A good reason you might sense a lawsuit increase

James M. Berklan
James M. Berklan

Given the most recent report from Aon's Actuarial & Analytical Practice, a few stanzas of “Whistle While You Work” could be helpful. Either that or a stiff belt of Lynchburg, TN's finest export.

Projected liability costs are rising for skilled nursing operators. They're expected to jump a robust 6% in 2017, in fact.

But that's not the most worrisome part of the report. The frequency of liability claims is forecast to increase 4% this year. Just a few years ago, the rate was 2%, which means that even as providers have ramped up efforts to improve quality care, plaintiffs and their attorneys have been running to the courthouse with increasing frequency.

Aon's actuaries predict that the average severity for a successful general liability/professional liability claim in 2017 will be $218,000. 

Put another way, the 2017 projected loss rate per occupied bed (for awards under $1 million) is $2,350 — or more than double the 2006 amount.

A “deteriorating claims environment” is how the restrained numbers-crunchers describe it. Its publishing partner was the American Health Care Association so LTC leaders are fully aware of the situation. It's time you were too.

So why is the number of claims rising? Simply put, trial attorneys are becoming more efficient at finding favorable jurisdictions in which to sue, believes Christian Coleianne, associate director and actuary with Aon Risk Solutions.

Worse, efforts to implement award caps have stalled or gone dormant in many places. 

Providers, led by the AHCA, which did some venue cherry-picking of its own, successfully filed for and received a temporary injunction in November against implementation of the arbitration ban. They face better odds fighting the arbitration ban with the White House and both chambers of Congress led by Republicans.

While the majority of the Aon data stems from larger provider chains, menacing implications extend to smaller mom-and-pop type operators, too. Despite shallower pockets, they also are at greater risk of being sued.
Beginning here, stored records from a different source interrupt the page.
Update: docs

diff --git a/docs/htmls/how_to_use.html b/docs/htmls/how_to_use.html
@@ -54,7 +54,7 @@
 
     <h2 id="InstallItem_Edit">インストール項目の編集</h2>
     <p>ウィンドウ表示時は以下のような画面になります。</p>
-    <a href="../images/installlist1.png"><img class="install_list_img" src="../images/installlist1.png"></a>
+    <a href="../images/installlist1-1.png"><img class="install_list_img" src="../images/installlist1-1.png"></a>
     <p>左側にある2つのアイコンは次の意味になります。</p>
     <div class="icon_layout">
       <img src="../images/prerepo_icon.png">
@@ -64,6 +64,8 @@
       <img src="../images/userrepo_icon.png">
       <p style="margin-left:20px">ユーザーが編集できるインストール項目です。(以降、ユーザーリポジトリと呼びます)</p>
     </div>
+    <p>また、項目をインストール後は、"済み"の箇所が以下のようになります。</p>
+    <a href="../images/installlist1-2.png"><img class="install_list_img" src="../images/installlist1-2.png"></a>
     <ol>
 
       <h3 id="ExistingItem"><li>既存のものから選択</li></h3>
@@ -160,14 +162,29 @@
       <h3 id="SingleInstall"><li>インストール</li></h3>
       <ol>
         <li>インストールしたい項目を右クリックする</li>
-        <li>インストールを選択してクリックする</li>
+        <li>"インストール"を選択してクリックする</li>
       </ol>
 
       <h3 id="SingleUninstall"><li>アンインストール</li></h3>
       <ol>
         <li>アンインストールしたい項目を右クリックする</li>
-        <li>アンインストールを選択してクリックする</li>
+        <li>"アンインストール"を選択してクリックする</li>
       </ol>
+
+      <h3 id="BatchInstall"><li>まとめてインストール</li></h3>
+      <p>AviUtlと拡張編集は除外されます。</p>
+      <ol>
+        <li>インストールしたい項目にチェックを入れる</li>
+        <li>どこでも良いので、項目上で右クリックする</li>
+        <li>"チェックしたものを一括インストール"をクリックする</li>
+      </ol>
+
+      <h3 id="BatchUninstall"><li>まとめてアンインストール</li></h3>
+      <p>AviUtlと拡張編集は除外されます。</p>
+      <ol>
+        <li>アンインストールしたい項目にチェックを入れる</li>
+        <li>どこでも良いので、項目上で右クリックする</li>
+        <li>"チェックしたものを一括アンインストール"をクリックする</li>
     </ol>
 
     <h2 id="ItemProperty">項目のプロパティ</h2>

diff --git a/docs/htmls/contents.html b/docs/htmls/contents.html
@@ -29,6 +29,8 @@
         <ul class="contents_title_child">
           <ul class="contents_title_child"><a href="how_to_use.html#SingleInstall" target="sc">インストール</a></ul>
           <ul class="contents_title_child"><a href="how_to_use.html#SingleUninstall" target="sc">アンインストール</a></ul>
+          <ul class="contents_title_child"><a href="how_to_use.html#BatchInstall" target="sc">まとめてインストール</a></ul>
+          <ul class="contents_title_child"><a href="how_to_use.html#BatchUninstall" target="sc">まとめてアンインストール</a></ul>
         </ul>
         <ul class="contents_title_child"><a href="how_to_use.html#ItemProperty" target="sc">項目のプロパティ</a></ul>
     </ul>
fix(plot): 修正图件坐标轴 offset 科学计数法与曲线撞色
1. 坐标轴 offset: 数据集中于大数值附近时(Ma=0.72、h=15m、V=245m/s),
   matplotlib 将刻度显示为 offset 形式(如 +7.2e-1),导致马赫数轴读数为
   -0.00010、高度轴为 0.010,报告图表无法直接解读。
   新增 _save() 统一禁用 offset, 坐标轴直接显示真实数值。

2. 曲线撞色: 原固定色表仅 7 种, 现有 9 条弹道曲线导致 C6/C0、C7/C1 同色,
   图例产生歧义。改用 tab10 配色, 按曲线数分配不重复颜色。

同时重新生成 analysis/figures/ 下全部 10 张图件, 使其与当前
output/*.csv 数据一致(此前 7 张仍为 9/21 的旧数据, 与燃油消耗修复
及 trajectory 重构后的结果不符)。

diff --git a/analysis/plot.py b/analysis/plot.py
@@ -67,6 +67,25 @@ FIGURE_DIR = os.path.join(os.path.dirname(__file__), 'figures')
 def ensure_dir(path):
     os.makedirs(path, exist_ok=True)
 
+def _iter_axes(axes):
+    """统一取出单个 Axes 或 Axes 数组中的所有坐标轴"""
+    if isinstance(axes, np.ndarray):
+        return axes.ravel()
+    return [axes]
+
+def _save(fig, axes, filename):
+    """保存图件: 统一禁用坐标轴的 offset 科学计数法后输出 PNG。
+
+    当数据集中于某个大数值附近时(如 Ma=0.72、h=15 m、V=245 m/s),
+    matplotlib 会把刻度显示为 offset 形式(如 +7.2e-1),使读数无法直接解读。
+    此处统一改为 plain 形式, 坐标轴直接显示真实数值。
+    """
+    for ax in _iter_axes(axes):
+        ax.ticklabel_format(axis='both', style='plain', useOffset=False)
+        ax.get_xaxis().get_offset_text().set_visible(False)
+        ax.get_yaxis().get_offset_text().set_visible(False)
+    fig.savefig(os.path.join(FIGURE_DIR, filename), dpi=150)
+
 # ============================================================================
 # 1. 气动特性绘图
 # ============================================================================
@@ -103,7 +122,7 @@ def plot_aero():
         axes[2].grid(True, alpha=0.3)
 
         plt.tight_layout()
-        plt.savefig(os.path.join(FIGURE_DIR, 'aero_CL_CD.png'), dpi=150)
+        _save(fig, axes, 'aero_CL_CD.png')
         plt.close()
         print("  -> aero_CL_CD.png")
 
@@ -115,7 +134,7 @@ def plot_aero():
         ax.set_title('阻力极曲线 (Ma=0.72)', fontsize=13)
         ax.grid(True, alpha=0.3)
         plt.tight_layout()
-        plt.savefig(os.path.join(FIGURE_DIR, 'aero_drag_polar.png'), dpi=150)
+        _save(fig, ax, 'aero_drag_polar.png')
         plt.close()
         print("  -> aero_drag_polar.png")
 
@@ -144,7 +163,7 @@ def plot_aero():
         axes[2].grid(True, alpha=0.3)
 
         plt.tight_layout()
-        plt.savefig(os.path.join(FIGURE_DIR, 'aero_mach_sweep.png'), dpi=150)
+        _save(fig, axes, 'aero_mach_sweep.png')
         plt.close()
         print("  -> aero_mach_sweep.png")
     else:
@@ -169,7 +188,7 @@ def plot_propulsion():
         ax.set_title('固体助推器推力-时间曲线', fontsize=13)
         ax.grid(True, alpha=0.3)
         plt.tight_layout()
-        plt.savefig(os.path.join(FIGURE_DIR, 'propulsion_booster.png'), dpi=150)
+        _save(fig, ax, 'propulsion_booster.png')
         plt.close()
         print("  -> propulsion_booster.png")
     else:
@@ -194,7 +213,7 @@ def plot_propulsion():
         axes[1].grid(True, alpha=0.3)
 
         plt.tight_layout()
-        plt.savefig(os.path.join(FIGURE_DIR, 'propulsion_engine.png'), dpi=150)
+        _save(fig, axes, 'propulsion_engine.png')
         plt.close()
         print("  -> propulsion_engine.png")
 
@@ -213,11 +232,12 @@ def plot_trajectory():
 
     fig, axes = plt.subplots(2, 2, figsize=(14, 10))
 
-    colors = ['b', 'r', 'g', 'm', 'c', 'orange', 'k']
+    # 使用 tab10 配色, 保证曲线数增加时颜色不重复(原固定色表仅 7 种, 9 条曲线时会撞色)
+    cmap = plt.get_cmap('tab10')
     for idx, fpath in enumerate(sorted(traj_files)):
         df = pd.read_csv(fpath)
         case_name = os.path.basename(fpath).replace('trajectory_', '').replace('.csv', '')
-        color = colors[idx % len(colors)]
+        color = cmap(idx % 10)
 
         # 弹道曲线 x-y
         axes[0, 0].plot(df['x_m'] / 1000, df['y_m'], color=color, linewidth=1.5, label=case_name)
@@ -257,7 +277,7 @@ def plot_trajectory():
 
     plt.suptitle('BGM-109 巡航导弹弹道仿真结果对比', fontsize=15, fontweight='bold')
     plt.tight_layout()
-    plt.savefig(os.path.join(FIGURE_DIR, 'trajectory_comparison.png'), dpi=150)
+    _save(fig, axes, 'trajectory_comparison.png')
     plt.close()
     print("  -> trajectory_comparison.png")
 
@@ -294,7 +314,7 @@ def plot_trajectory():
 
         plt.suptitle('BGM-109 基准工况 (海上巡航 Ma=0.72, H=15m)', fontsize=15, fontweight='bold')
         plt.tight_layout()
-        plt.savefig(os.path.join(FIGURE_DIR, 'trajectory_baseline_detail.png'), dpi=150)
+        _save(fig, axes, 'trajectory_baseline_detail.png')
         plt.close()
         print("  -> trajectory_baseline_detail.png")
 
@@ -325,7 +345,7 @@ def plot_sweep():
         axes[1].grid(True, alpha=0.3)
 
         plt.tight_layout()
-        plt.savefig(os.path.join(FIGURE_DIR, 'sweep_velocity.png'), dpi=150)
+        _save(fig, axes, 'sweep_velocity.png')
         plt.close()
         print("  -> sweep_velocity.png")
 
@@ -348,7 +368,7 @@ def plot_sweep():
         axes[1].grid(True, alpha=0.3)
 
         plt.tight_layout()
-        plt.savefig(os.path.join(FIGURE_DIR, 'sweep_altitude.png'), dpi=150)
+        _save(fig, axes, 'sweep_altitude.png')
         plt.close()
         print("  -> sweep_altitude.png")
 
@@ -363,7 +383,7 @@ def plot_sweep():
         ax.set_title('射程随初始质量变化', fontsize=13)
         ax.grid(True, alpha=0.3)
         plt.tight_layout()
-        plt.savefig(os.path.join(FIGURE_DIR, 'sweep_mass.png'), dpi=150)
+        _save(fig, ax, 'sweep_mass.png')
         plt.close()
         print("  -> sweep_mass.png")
“If a fire burns in the forest, it's not just the larger trees that will be impacted,” Coleianne observed. “All the trees will be impacted.”

Or more bluntly put, it's all the more liable to become a large-scale forest fire.